For the past 15 years of my 40-year career in the hospitality sector, I have been advocating for hotel companies, and the tourism industry at large, to not only include the triple bottom line of economic prosperity, social responsibility, and environmental protection in their strategy, but to actually base their entire strategy around that equation and build a strategy of differentiation to compete in this expanding industry. This is, as a matter of fact, a suggestion for all industries.
In a world where business decisions are mostly based on financial consideration, financial managers must reverse the perception that sustainability is a cost rather than a profit driver. Companies have improved their recognition of sustainability as part of a global strategy, but there is still a long way to go. Companies where there is no sustainability expert on the board of directors, or where the vice president of sustainability does not report directly to the CEO but to a senior vice president of marketing or a general counsel and is not part of the executive committee of the company, are still getting it wrong. Sustainability has still not reached a point where it is taken as seriously as it should be; rather, it is considered nice to have for image purposes.
That being said, one must be cognizant of the giant step that sustainability has taken in the last 15 years, the first of a long journey. Reporting through the Global Reporting Initiative (GRI) or other frameworks that include externalities and inputs/outputs has truly helped raise the bar. The United Nations’ 17 Sustainable Development Goals have finally aligned the world on the same platform, from nations to cities, from nongovernmental organizations to for-profit companies. While I commend the Sustainability Accounting Standards Board (SASB) for all its great work, there is still one step to achieve: include sustainability on the profit and loss (P&L) statement and the balance sheet.
It is frustrating that decisions founded on sustainability considerations, such as energy consumption, achieve great return on investment but are not acknowledged in the financial reporting after the first year of being implemented. The most manifest example is changing the light bulbs in a building from incandescent and compact fluorescent light bulbs (CFL) to light-emitting diode (LED) bulbs; this may cost $60,000, but it saves roughly $120,000 within a year (based on an actual example). The cost of the bulbs appears in repairs and maintenance expenses, but where are the savings accounted for, apart from a reduced charge in utilities? More unsatisfying is the fact that the same or increased savings (due to rising electricity costs) will not be accounted for in the following nine years, which represent the balance of the life expectancy of these bulbs and an incredible return on investment. What about the savings in engineers’ payroll costs and the dramatic reduction in bulb purchases? These cost analyses appear in side reports or are highlighted in an annual report, but are nowhere to be recognized by the analysts who determine the financial value of the building or the business established on a P&L and the balance sheet.
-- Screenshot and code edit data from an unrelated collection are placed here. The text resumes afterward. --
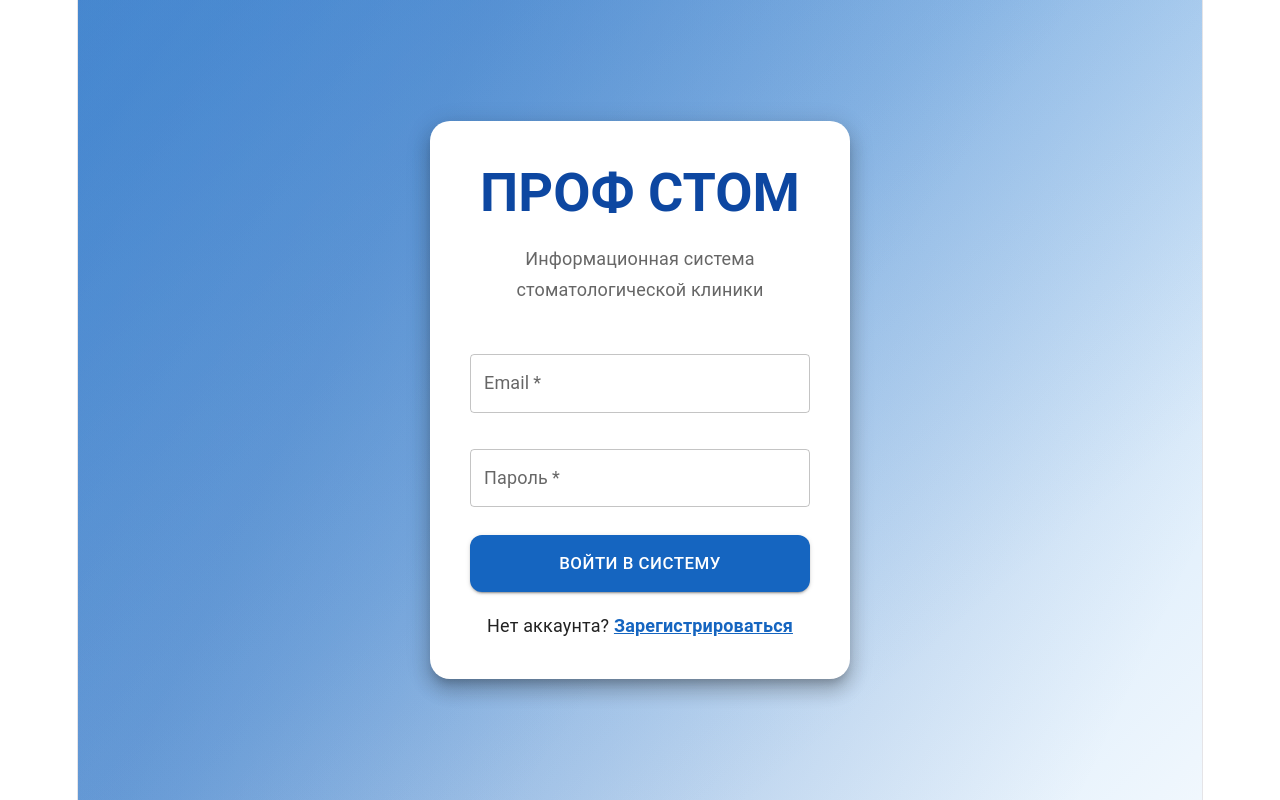
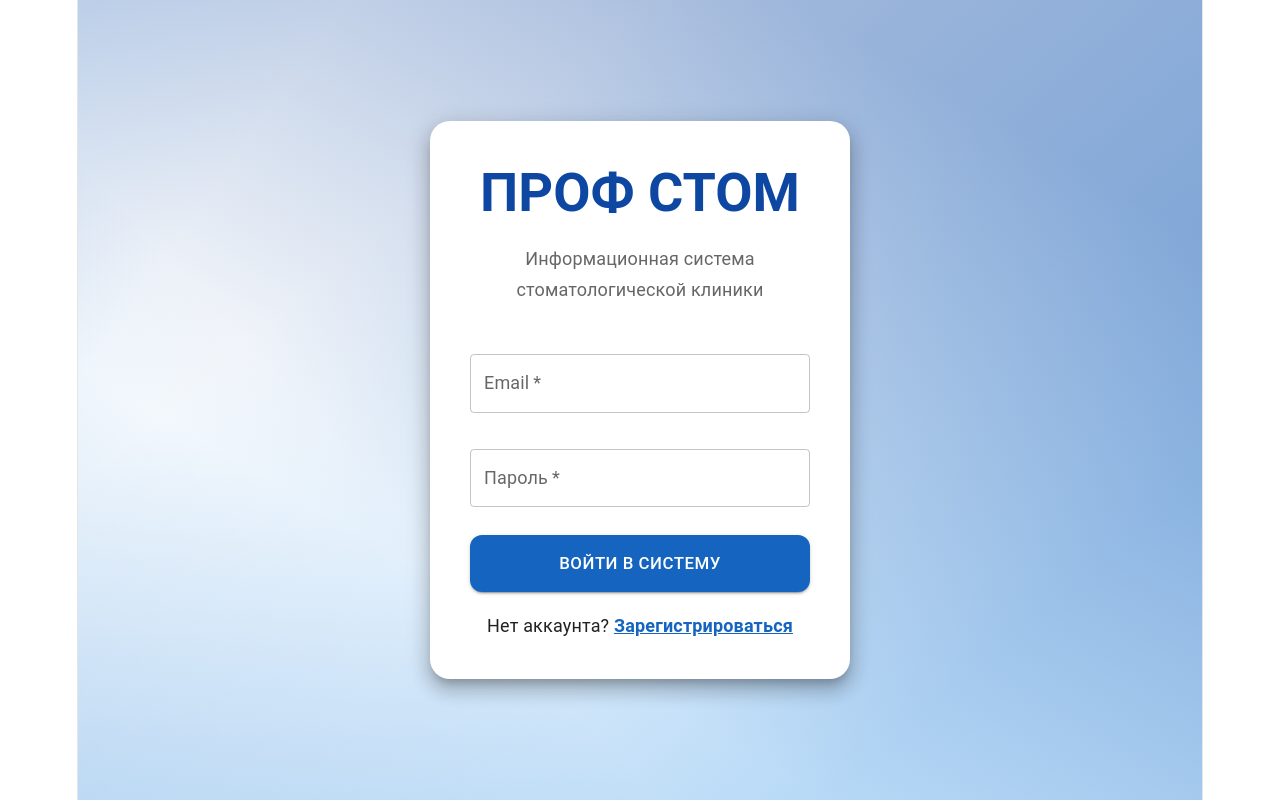
Before and after one commit to violatttion/prof-stom, a React app in the folder frontend/: page /login in a window 1280 px wide. Built offline with nearby package versions, Linux system fonts and the light colour scheme; no server answers; the HTML template or start-up script is replaced by a standard one.

Commit message:
короткий фикс

```diff
--- a/frontend/src/components/AnimatedBackground.jsx
+++ b/frontend/src/components/AnimatedBackground.jsx
@@ -10,17 +10,19 @@ const AnimatedBackground = () => {
         left: 0,
         right: 0,
         bottom: 0,
-        backgroundImage: `
-          linear-gradient(125deg, rgba(21, 101, 192, 0.38) 0%, transparent 35%),
-          linear-gradient(140deg, rgba(25, 118, 210, 0.32) 8%, transparent 45%),
-          linear-gradient(115deg, rgba(13, 71, 161, 0.35) 18%, transparent 52%),
-          linear-gradient(135deg, rgba(30, 136, 229, 0.28) 28%, transparent 65%)
+        background: `
+          linear-gradient(125deg, rgba(21, 101, 192, 0.42) 0%, transparent 30%),
+          linear-gradient(48deg, rgba(25, 118, 210, 0.35) 15%, transparent 45%),
+          linear-gradient(210deg, rgba(13, 71, 161, 0.38) 25%, transparent 55%),
+          linear-gradient(320deg, rgba(30, 136, 229, 0.32) 35%, transparent 65%)
         `,
-        backgroundSize: '190% 190%',
-        animation: 'softRaysMove 38s ease-in-out infinite',
-        '@keyframes softRaysMove': {
+        backgroundSize: '180% 180%',
+        animation: 'strongShimmer 14s ease-in-out infinite',
+        '@keyframes strongShimmer': {
           '0%': { backgroundPosition: '0% 0%' },
-          '50%': { backgroundPosition: '42% 48%' },
+          '25%': { backgroundPosition: '35% 45%' },
+          '50%': { backgroundPosition: '70% 20%' },
+          '75%': { backgroundPosition: '25% 65%' },
           '100%': { backgroundPosition: '0% 0%' },
         },
         zIndex: 0,
```
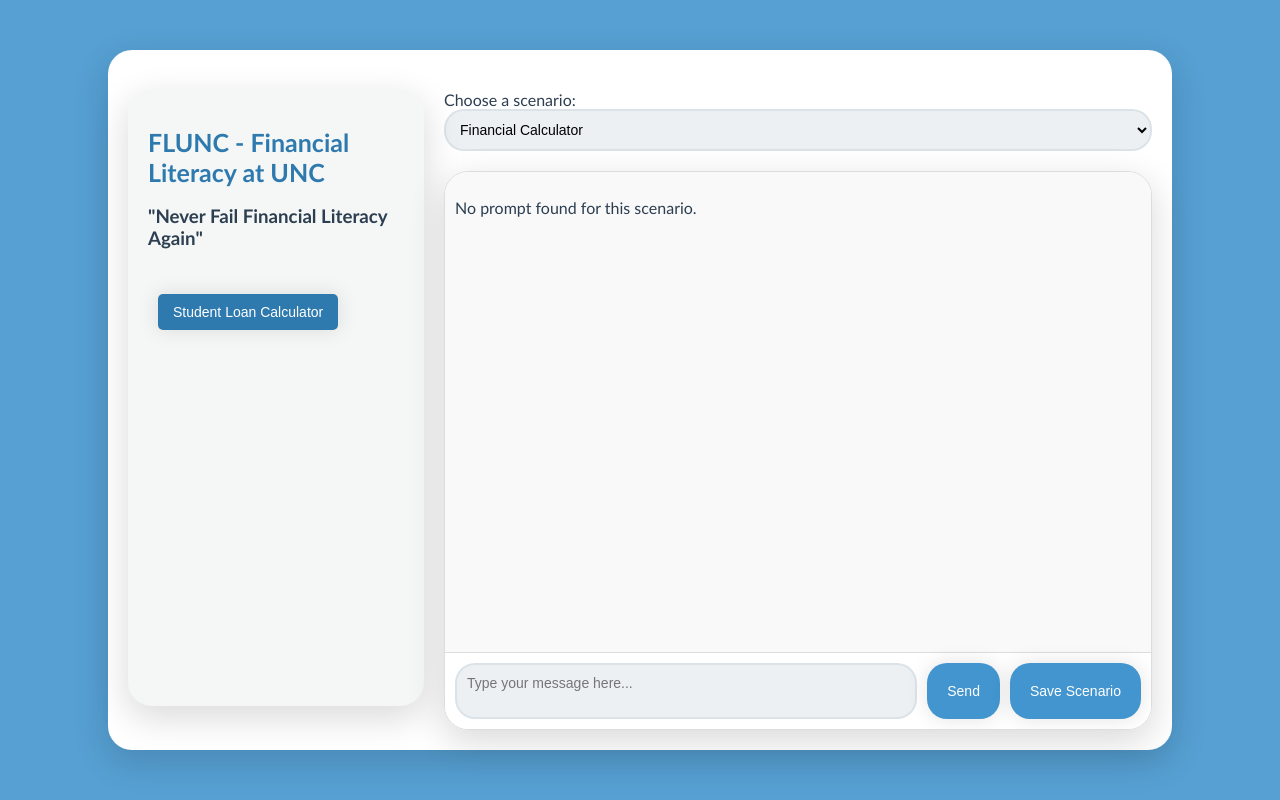
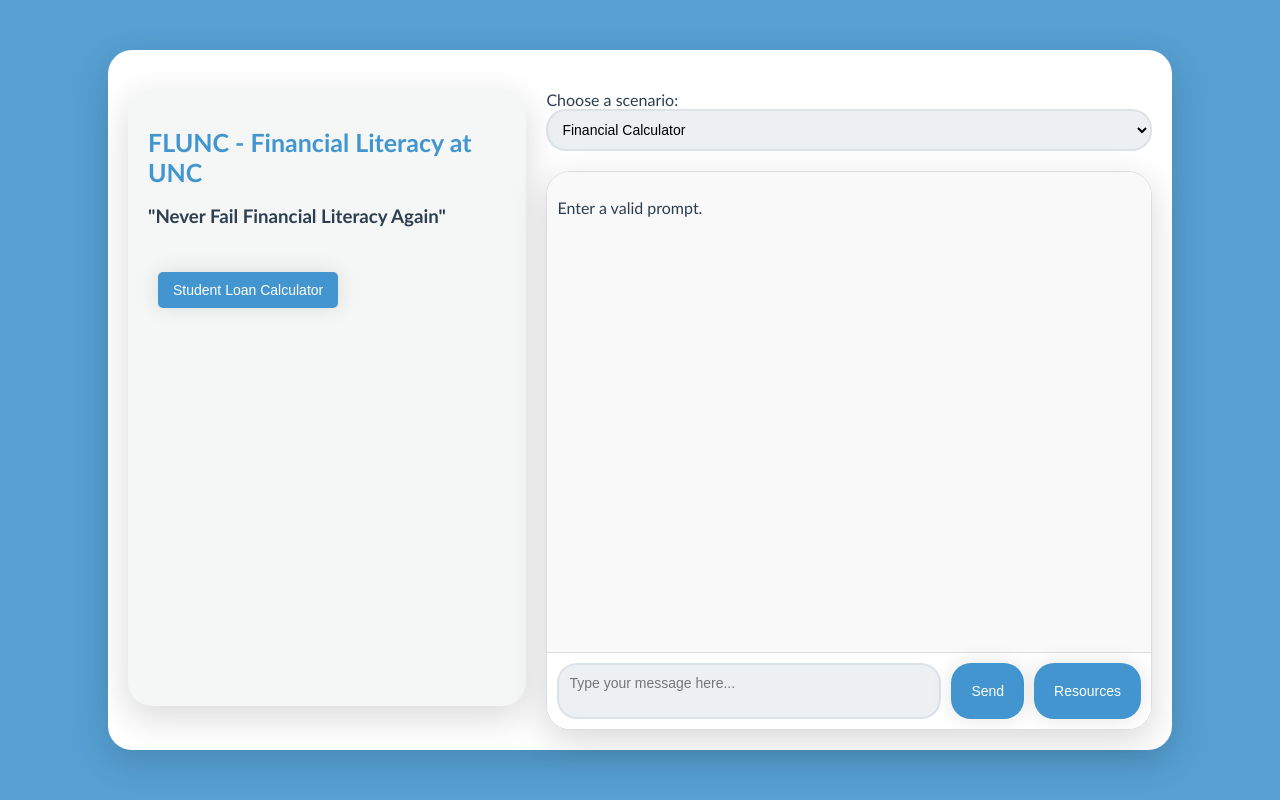
Before and after one commit to Ethanxu1/HackNC2024, a Flask app: page /dashboard in a window 1280 px wide. Run offline with Flask 3, Linux system fonts and the light colour scheme; some web fonts are replaced.

Commit message:
Changed buttons

```diff
--- a/chatbot/app.py
+++ b/chatbot/app.py
@@ -21,10 +21,11 @@ prompts = {
     "disposable income": "Let's talk about your disposable income. The calculator is asking for how much total money you are willing to allot to student loan repayments annually. I would suggest putting different amounts to test different plans until you find your optimal one. Not all repayment plans work with all amounts of disposable income.",
     "error": "Let me see what's going on here. It seems that you may have selected a repayment plan that is too short to pay off your loan with the current specified disposable income. Try changing the length of your plan or the available disposable income.",
     "principal": "The principal is the amount of debt you currently have.",
-    "rate": "If you know what your interest rate is, you should input it under the rate column. Otherwise, I have a default rate of 5.00% set up for use!",
+    "rate": "If you know what your interest rate is, you should input it under the rate column. Otherwise, I have a default rate of 5.00 percent set up for use!",
     "time": "Here is what you can do with the time feature. I put in a default value of repayment of loan within one year, but you can change the values in this column to create repayment plans of different lengths (and find their respective monthly payments!)",
     "other": "I'm happy to help you with more financial questions you may have as a UNC student. However, I am still learning about such topics and would suggest you refer to the UNC Scholarships and Student Aid page first.",
-    "fINny": "Hey there, what can I help you with?"
+    "FINny": "Hey there, what can I help you with?",
+    "authors": "I, FINny, am the result of the efforts of Akshara, Ethan, Mihika, and Shourish. They hope you found this site (prototype) helpful!"
 }
 
 # Conversation model
@@ -111,7 +112,7 @@ def chat():
     if session.get('chat_state') != scenario:
         session['chat_state'] = scenario
         session['conversation'] = []  # Reset the conversation when the scenario changes
-        return jsonify({'response': prompts.get(scenario, 'No prompt found for this scenario.')})
+        return jsonify({'response': prompts.get(scenario, 'Enter a valid prompt.')})
 
     user_input = message
     response = get_openai_response(user_input, scenario)
--- a/chatbot/static/css/dashboard.css
+++ b/chatbot/static/css/dashboard.css
@@ -40,7 +40,7 @@ body {
 }
 
 .sidebar {
-    width: 25%;
+    width: 35%;
     background-color: #f4f7f6;
     border-radius: 1.5em;
     padding: 20px;
@@ -50,7 +50,7 @@ body {
 }
 
 .sidebar h1 {
-    color: #2e7aaf;
+    color: #4295ce;
     font-size: 25px;
     margin-bottom: 10px;
 }
@@ -150,7 +150,7 @@ textarea {
 .sidebar .btn {
     display: inline-block; /* Allows padding and margins to apply */
     padding: 10px 15px; /* Button padding */
-    background-color: #2e7aaf; /* Bootstrap primary color */
+    background-color: #4295ce; /* Bootstrap primary color */
     color: white; /* Text color */
     text-align: center; /* Center text */
     border-radius: 5px; /* Rounded corners */
--- a/chatbot/templates/dashboard.html
+++ b/chatbot/templates/dashboard.html
@@ -28,9 +28,10 @@
                         <option value="disposable income">Disposable Income</option>
                         <option value="error">Error</option>
                         <option value="principal">Principal</option>
-                        <option value="rate">rate</option>
+                        <option value="rate">Rate</option>
                         <option value="time">Time</option>
                         <option value="fINny">FINny</option>
+                        <option value="authors">Authors</option>
                         <option value="other">Other</option>
                     </select>
                 </div>
@@ -39,7 +40,7 @@
                     <div class="chat-input">
                         <textarea id="message" class="form-control" placeholder="Type your message here..."></textarea>
                         <button id="sendBtn" class="btn btn-primary">Send</button>
-                        <button id="endScenarioBtn" class="btn btn-secondary">Save Scenario</button>
+                        <button id="resources" class="btn btn-primary">Resources</button>
                     </div>
                 </div>
             </div>
```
The social responsibility pillar of a triple–bottom-line strategy usually represents an actual expense for a company. Sending employees to help out at a soup kitchen does have a cost if it is done during working hours. This should be accounted for separately on a P&L and the number of community man-hours taken as a proof of the enterprise’s commitment to being a good corporate citizen. One of the consequences would be to improve the work efficiency ratios of the team as well; otherwise, companies will never be incentivized to encourage their workforce to help charitable causes.
The other problem with not getting enough recognition for a genuine sustainability strategy on a P&L is that revenues due to companies’ decisions to buy goods or services from a sustainable company because they share the same culture of sustainability are not highlighted. The only acknowledgement comes from the sales team, and that only if they are convinced that promoting the positive effect the company has on its local environment and community is a competitive advantage. Hilton published a recent client study (http://bit.ly/2MuLZa2) showing that, out of 72,000 clients surveyed, 33% actively investigate the sustainability strategy of hotels before booking, particularly younger generations, leisure clients, and female travelers.
Rather than criticizing the accounting profession for having not yet found a simple way of recording the financial impact of sustainability-related activities, I am challenging CFOs to recognize this opportunity. I am also suggesting that they embrace the work of the sustainability team and encourage them to become better at proving the financial relevance of their work. It would be ideal if CFOs became the most vocal advocates of sustainability and supported CEOs in their quest to improve the financial prosperity of the company while focusing on its environmental and societal impacts in order to offer a better, more responsible world to future generations.